# INSTRUCTIONS FOR THE TASK
Give the records again exactly. Pictures do not belong in the copy.

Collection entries
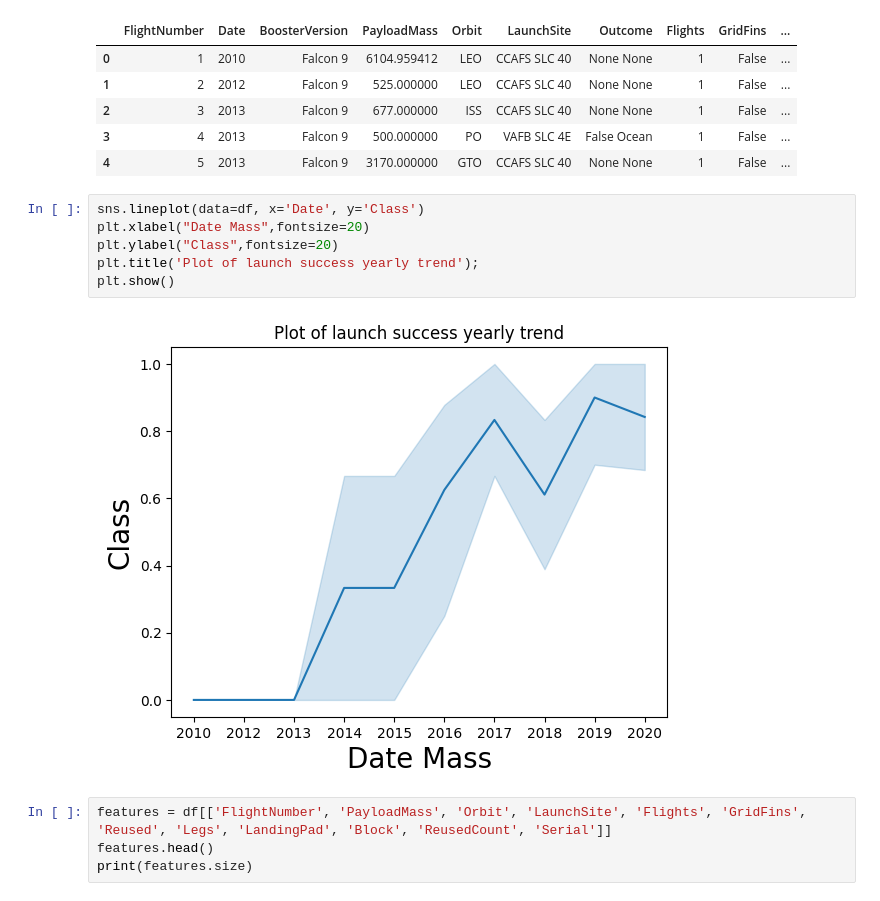
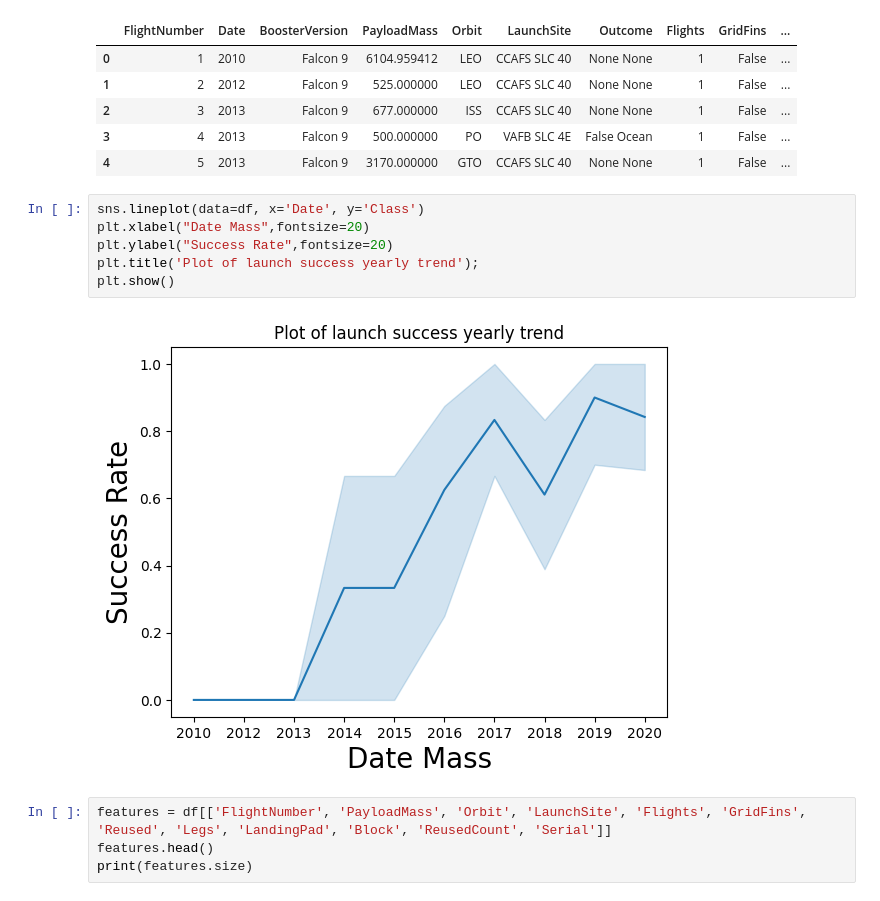
Before and after one commit to karthigat/SpaceY-s-new-rocket-launch-prediction, a Jupyter notebook: EDA with Visualization.ipynb, the cells around one changed output. Drawn from its saved outputs; the diff is of its cells as text.

```diff
--- a/EDA with Visualization.ipynb
+++ b/EDA with Visualization.ipynb
@@ -77,11 +77,11 @@ df.head()
 # %%
 sns.lineplot(data=df, x='Date', y='Class')
 plt.xlabel("Date Mass",fontsize=20)
-plt.ylabel("Class",fontsize=20)
+plt.ylabel("Success Rate",fontsize=20)
 plt.title('Plot of launch success yearly trend');
 plt.show()
 # %% [output]
-[figure, old version]
+[figure, new version]
 # %%
 features = df[['FlightNumber', 'PayloadMass', 'Orbit', 'LaunchSite', 'Flights', 'GridFins', 'Reused', 'Legs', 'LandingPad', 'Block', 'ReusedCount', 'Serial']]
 features.head()
```
Also changed, not shown: parts of 3 cells of this notebook, 5 other files.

# REPLY
Before and after one commit to karthigat/SpaceY-s-new-rocket-launch-prediction, a Jupyter notebook: EDA with Visualization.ipynb, the cells around one changed output. Drawn from its saved outputs; the diff is of its cells as text.

```diff
--- a/EDA with Visualization.ipynb
+++ b/EDA with Visualization.ipynb
@@ -77,11 +77,11 @@ df.head()
 # %%
 sns.lineplot(data=df, x='Date', y='Class')
 plt.xlabel("Date Mass",fontsize=20)
-plt.ylabel("Class",fontsize=20)
+plt.ylabel("Success Rate",fontsize=20)
 plt.title('Plot of launch success yearly trend');
 plt.show()
 # %% [output]
-[figure, old version]
+[figure, new version]
 # %%
 features = df[['FlightNumber', 'PayloadMass', 'Orbit', 'LaunchSite', 'Flights', 'GridFins', 'Reused', 'Legs', 'LandingPad', 'Block', 'ReusedCount', 'Serial']]
 features.head()
```
Also changed, not shown: parts of 3 cells of this notebook, 5 other files.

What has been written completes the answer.